── DATA SECTION ──

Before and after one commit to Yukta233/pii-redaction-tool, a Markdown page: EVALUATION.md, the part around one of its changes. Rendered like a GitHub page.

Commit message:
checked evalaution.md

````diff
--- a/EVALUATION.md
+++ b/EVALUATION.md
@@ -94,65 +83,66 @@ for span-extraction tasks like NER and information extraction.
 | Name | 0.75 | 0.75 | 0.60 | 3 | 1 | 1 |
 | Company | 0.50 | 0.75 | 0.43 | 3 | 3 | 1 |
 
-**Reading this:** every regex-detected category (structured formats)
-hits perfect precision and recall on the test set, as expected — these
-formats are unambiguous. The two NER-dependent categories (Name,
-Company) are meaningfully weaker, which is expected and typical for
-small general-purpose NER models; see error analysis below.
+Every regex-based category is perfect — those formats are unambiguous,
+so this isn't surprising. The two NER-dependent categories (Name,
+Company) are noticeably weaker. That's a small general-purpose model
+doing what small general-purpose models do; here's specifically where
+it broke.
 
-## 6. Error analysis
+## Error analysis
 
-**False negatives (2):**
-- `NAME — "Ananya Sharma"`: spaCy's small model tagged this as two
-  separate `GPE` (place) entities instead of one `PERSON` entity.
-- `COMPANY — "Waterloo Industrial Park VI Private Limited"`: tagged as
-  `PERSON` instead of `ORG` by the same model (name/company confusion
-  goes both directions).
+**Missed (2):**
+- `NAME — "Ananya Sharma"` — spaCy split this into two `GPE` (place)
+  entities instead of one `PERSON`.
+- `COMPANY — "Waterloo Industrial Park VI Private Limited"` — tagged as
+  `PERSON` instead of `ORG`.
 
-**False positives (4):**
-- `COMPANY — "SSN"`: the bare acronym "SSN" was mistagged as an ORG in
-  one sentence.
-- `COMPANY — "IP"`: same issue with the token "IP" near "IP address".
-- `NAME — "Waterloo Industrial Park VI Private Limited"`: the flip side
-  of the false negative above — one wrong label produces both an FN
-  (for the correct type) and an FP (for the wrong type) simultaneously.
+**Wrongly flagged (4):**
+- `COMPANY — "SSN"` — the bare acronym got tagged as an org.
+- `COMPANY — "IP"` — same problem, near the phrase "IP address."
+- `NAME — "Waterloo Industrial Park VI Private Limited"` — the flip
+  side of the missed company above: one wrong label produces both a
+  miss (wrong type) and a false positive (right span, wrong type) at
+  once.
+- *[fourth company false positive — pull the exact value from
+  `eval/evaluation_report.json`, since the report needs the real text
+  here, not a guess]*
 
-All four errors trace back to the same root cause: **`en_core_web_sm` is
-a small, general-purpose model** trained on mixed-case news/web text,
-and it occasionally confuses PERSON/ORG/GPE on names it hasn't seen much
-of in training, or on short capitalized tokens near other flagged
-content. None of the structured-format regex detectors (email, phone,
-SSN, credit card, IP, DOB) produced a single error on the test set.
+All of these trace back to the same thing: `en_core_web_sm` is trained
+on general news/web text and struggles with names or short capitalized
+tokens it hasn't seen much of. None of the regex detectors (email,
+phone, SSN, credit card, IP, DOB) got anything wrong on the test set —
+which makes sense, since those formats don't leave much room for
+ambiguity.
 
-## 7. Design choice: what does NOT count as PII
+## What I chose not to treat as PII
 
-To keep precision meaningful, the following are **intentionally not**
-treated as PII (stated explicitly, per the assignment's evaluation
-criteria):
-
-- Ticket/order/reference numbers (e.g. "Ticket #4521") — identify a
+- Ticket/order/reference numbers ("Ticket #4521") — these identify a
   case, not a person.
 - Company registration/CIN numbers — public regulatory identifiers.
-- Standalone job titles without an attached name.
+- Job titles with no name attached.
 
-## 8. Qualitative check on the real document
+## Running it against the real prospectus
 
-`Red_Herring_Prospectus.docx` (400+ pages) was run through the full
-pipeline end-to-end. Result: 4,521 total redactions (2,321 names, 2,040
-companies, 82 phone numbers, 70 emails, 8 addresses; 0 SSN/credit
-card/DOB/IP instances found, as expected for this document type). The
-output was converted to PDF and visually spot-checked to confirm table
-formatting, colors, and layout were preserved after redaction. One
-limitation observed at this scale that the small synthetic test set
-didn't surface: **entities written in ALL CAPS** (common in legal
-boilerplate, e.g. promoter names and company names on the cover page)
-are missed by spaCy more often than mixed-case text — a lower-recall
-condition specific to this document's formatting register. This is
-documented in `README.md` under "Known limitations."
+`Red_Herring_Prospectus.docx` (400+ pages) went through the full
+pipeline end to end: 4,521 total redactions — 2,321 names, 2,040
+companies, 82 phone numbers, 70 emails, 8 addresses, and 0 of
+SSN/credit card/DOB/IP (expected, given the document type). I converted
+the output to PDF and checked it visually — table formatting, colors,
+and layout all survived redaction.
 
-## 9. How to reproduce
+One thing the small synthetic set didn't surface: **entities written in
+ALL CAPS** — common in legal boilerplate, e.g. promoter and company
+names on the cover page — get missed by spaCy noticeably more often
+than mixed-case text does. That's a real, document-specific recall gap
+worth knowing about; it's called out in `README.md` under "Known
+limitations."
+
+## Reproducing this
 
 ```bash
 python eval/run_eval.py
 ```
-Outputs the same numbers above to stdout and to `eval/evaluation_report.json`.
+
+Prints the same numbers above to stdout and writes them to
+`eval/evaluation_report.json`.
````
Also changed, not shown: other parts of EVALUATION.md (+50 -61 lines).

───

# PROBLEM DETAILS
Retype the listing exactly. Leave nothing out.

# RESULT OF THE EXERCISE
Before and after one commit to Yukta233/pii-redaction-tool, a Markdown page: EVALUATION.md, the part around one of its changes. Rendered like a GitHub page.

Commit message:
checked evalaution.md

````diff
--- a/EVALUATION.md
+++ b/EVALUATION.md
@@ -94,65 +83,66 @@ for span-extraction tasks like NER and information extraction.
 | Name | 0.75 | 0.75 | 0.60 | 3 | 1 | 1 |
 | Company | 0.50 | 0.75 | 0.43 | 3 | 3 | 1 |
 
-**Reading this:** every regex-detected category (structured formats)
-hits perfect precision and recall on the test set, as expected — these
-formats are unambiguous. The two NER-dependent categories (Name,
-Company) are meaningfully weaker, which is expected and typical for
-small general-purpose NER models; see error analysis below.
+Every regex-based category is perfect — those formats are unambiguous,
+so this isn't surprising. The two NER-dependent categories (Name,
+Company) are noticeably weaker. That's a small general-purpose model
+doing what small general-purpose models do; here's specifically where
+it broke.
 
-## 6. Error analysis
+## Error analysis
 
-**False negatives (2):**
-- `NAME — "Ananya Sharma"`: spaCy's small model tagged this as two
-  separate `GPE` (place) entities instead of one `PERSON` entity.
-- `COMPANY — "Waterloo Industrial Park VI Private Limited"`: tagged as
-  `PERSON` instead of `ORG` by the same model (name/company confusion
-  goes both directions).
+**Missed (2):**
+- `NAME — "Ananya Sharma"` — spaCy split this into two `GPE` (place)
+  entities instead of one `PERSON`.
+- `COMPANY — "Waterloo Industrial Park VI Private Limited"` — tagged as
+  `PERSON` instead of `ORG`.
 
-**False positives (4):**
-- `COMPANY — "SSN"`: the bare acronym "SSN" was mistagged as an ORG in
-  one sentence.
-- `COMPANY — "IP"`: same issue with the token "IP" near "IP address".
-- `NAME — "Waterloo Industrial Park VI Private Limited"`: the flip side
-  of the false negative above — one wrong label produces both an FN
-  (for the correct type) and an FP (for the wrong type) simultaneously.
+**Wrongly flagged (4):**
+- `COMPANY — "SSN"` — the bare acronym got tagged as an org.
+- `COMPANY — "IP"` — same problem, near the phrase "IP address."
+- `NAME — "Waterloo Industrial Park VI Private Limited"` — the flip
+  side of the missed company above: one wrong label produces both a
+  miss (wrong type) and a false positive (right span, wrong type) at
+  once.
+- *[fourth company false positive — pull the exact value from
+  `eval/evaluation_report.json`, since the report needs the real text
+  here, not a guess]*
 
-All four errors trace back to the same root cause: **`en_core_web_sm` is
-a small, general-purpose model** trained on mixed-case news/web text,
-and it occasionally confuses PERSON/ORG/GPE on names it hasn't seen much
-of in training, or on short capitalized tokens near other flagged
-content. None of the structured-format regex detectors (email, phone,
-SSN, credit card, IP, DOB) produced a single error on the test set.
+All of these trace back to the same thing: `en_core_web_sm` is trained
+on general news/web text and struggles with names or short capitalized
+tokens it hasn't seen much of. None of the regex detectors (email,
+phone, SSN, credit card, IP, DOB) got anything wrong on the test set —
+which makes sense, since those formats don't leave much room for
+ambiguity.
 
-## 7. Design choice: what does NOT count as PII
+## What I chose not to treat as PII
 
-To keep precision meaningful, the following are **intentionally not**
-treated as PII (stated explicitly, per the assignment's evaluation
-criteria):
-
-- Ticket/order/reference numbers (e.g. "Ticket #4521") — identify a
+- Ticket/order/reference numbers ("Ticket #4521") — these identify a
   case, not a person.
 - Company registration/CIN numbers — public regulatory identifiers.
-- Standalone job titles without an attached name.
+- Job titles with no name attached.
 
-## 8. Qualitative check on the real document
+## Running it against the real prospectus
 
-`Red_Herring_Prospectus.docx` (400+ pages) was run through the full
-pipeline end-to-end. Result: 4,521 total redactions (2,321 names, 2,040
-companies, 82 phone numbers, 70 emails, 8 addresses; 0 SSN/credit
-card/DOB/IP instances found, as expected for this document type). The
-output was converted to PDF and visually spot-checked to confirm table
-formatting, colors, and layout were preserved after redaction. One
-limitation observed at this scale that the small synthetic test set
-didn't surface: **entities written in ALL CAPS** (common in legal
-boilerplate, e.g. promoter names and company names on the cover page)
-are missed by spaCy more often than mixed-case text — a lower-recall
-condition specific to this document's formatting register. This is
-documented in `README.md` under "Known limitations."
+`Red_Herring_Prospectus.docx` (400+ pages) went through the full
+pipeline end to end: 4,521 total redactions — 2,321 names, 2,040
+companies, 82 phone numbers, 70 emails, 8 addresses, and 0 of
+SSN/credit card/DOB/IP (expected, given the document type). I converted
+the output to PDF and checked it visually — table formatting, colors,
+and layout all survived redaction.
 
-## 9. How to reproduce
+One thing the small synthetic set didn't surface: **entities written in
+ALL CAPS** — common in legal boilerplate, e.g. promoter and company
+names on the cover page — get missed by spaCy noticeably more often
+than mixed-case text does. That's a real, document-specific recall gap
+worth knowing about; it's called out in `README.md` under "Known
+limitations."
+
+## Reproducing this
 
 ```bash
 python eval/run_eval.py
 ```
-Outputs the same numbers above to stdout and to `eval/evaluation_report.json`.
+
+Prints the same numbers above to stdout and writes them to
+`eval/evaluation_report.json`.
````
Also changed, not shown: other parts of EVALUATION.md (+50 -61 lines).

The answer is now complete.